In crisis-hit Northern Mali it almost certain the international military intervention is just around the corner – and for many of its citizens this cannot come soon enough.
It has been some ten months since a counter-productive military coup destabilised the country and allowed a loose alliance of nationalist Tuareg and Islamist rebels to take control of territory equivalent in size to France. Since then the military has handed over to a shaky civilian administration, whilst the rebels’ marriage of convenience has broken down, with the Islamist groups coming out on top.
The consequences for ordinary Northerners have been catastrophic, following the imposition of a brutally harsh interpretation of Sharia Law across the region. Those accused of robbery have had their limbs hacked off, couples found having sex outside of wedlock have been stoned to death and other ‘offenders’ are regularly flogged, all publicly before terrified crowds.
Yet things are set to get far worse: already the rebels are making lists of unmarried mothers, raising fears of mass-executions. And all the while they are regularly destroying beautiful ancient shrines, on the basis that they do not fit with their own warped version of Islam. As for the on-going food crisis, rebel activity is both hampering relief in Mali itself and exacerbating shortages in neighbouring states by driving huge flows of refugees over the borders.
These abuses have played a part in the increasingly urgent international response, which in recent weeks has seen a UN resolution laying the groundwork for intervention and the Economic Community of West African State (ECOWAS) begin to draw up a military strategy.
Beyond human rights, an even more pressing concern for many states is the continental or even global implications of a new base of power for radical Islamist groups, especially given that vast numbers of foreign Jihadists have flocked to the area bolstering al-Qaeda in the Islamic Maghreb (AQIM), the local incarnation of the international network.
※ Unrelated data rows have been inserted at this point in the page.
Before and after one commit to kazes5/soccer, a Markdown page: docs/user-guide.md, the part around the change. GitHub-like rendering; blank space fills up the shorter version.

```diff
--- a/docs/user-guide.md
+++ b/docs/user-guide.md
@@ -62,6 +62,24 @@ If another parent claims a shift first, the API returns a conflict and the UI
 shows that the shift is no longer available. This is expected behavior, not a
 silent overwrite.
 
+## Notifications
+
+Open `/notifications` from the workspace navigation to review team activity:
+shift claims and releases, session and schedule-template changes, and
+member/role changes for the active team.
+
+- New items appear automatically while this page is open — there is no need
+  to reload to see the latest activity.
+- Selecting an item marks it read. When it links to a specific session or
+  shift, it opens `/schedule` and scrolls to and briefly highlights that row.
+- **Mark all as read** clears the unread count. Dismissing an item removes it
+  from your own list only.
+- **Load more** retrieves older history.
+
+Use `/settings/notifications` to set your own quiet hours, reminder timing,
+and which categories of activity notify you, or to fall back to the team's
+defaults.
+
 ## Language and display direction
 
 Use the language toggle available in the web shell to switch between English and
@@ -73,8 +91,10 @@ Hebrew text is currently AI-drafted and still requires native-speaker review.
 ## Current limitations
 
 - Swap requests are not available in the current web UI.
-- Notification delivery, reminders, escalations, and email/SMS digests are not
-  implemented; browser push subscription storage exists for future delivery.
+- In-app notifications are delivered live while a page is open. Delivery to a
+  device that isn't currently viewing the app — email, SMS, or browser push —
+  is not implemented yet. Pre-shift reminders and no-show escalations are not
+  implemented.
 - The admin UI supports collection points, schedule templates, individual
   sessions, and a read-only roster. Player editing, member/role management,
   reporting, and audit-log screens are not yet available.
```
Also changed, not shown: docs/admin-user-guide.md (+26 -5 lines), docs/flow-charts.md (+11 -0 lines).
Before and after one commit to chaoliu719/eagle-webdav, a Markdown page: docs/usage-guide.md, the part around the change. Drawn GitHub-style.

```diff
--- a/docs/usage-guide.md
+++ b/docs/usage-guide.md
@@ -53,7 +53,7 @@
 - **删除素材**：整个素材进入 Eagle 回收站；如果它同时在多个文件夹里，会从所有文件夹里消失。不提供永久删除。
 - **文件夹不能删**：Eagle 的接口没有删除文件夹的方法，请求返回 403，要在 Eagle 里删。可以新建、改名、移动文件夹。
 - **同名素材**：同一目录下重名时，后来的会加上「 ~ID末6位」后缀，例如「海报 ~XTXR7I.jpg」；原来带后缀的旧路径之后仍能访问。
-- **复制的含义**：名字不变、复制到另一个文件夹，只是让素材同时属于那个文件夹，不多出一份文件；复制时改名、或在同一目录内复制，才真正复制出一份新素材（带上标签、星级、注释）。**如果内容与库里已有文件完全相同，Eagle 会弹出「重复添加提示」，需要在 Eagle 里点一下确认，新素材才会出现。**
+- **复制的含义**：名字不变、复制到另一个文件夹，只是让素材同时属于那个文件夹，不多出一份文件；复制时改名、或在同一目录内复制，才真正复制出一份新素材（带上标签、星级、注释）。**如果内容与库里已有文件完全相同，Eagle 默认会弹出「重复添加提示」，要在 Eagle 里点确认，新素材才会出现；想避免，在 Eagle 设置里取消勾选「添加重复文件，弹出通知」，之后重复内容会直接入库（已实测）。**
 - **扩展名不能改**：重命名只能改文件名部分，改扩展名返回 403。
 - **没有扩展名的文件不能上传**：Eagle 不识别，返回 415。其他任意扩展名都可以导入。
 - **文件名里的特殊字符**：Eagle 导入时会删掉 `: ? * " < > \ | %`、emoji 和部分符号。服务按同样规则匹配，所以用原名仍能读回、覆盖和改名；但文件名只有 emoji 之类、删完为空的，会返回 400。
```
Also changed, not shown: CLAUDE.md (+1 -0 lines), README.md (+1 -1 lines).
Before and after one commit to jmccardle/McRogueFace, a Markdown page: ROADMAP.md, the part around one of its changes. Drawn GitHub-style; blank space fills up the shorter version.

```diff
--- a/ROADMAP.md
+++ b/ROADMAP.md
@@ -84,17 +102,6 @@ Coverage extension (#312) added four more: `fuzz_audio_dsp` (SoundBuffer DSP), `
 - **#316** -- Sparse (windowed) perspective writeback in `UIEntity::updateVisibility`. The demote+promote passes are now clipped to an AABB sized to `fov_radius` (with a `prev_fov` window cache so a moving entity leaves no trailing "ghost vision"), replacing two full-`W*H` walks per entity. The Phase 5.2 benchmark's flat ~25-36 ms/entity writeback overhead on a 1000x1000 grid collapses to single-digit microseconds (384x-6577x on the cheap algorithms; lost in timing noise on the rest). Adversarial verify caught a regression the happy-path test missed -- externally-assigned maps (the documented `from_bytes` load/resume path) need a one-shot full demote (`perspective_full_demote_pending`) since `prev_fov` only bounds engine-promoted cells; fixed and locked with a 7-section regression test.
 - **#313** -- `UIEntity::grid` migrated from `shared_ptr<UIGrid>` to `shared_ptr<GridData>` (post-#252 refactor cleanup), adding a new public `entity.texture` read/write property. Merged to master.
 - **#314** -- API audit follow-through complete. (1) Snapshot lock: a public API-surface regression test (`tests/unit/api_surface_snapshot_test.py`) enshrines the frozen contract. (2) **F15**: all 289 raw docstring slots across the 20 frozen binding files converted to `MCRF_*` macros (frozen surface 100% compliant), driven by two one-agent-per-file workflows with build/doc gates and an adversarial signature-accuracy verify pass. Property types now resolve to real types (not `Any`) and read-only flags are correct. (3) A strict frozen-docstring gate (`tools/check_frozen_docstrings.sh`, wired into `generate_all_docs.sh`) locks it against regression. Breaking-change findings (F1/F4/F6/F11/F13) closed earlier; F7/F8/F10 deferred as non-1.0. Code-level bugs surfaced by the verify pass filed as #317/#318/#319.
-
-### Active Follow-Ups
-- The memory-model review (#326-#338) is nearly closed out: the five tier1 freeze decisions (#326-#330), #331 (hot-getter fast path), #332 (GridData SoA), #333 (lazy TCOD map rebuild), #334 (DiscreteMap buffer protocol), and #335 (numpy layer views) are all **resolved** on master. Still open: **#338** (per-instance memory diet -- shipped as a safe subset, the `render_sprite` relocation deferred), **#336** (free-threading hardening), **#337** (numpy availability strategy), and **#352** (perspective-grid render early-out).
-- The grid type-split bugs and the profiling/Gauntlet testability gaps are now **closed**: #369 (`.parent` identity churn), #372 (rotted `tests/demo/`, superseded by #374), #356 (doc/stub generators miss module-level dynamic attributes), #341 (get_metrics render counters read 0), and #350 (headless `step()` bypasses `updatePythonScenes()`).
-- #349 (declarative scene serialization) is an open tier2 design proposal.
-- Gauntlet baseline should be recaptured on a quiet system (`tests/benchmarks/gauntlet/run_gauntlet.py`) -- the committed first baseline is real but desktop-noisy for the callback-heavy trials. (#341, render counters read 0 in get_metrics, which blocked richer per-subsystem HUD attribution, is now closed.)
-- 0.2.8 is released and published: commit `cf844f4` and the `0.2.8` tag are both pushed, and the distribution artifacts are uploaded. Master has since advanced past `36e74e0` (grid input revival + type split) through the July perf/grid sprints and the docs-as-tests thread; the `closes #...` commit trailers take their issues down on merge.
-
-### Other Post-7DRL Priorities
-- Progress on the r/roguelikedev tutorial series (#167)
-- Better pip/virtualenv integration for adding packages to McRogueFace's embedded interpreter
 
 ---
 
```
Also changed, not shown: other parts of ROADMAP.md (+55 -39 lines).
With al-Shabab on the back-foot in Somalia and moderate successes against Boko Haram in Nigeria, any consolidation of power by the rebels would present a major set-back to the struggle against violent Islamism in Africa, which is seen as a key battleground in the broader global picture. For this reason states across the world are keen to line-up behind the imminent ECOWAS intervention, with France in particular already promising practical logistical support.
However whilst it brings wider support for intervention, the international-jihadist context of the crisis also threatens to make this long and bloody affair. Furthermore, whilst the Tuareg nationalist militias have no love for the Islamists and may even play some role in deposing them, they will be disinclined to allow the Malian state to reassert its authority in the territory they regard as Azawad. On top of all this, friction remains between Mali’s weak government and assertive military, with the possibility of a future coup still lingering. ECOWAS troops may then ultimately find themselves caught between a jihad, a secessionist conflict and a national power struggle.
Right now- for the sake of those suffering under the rebels and for the wider region, ECOWAS intervention seems the only viable option…but it won’t be an easy one.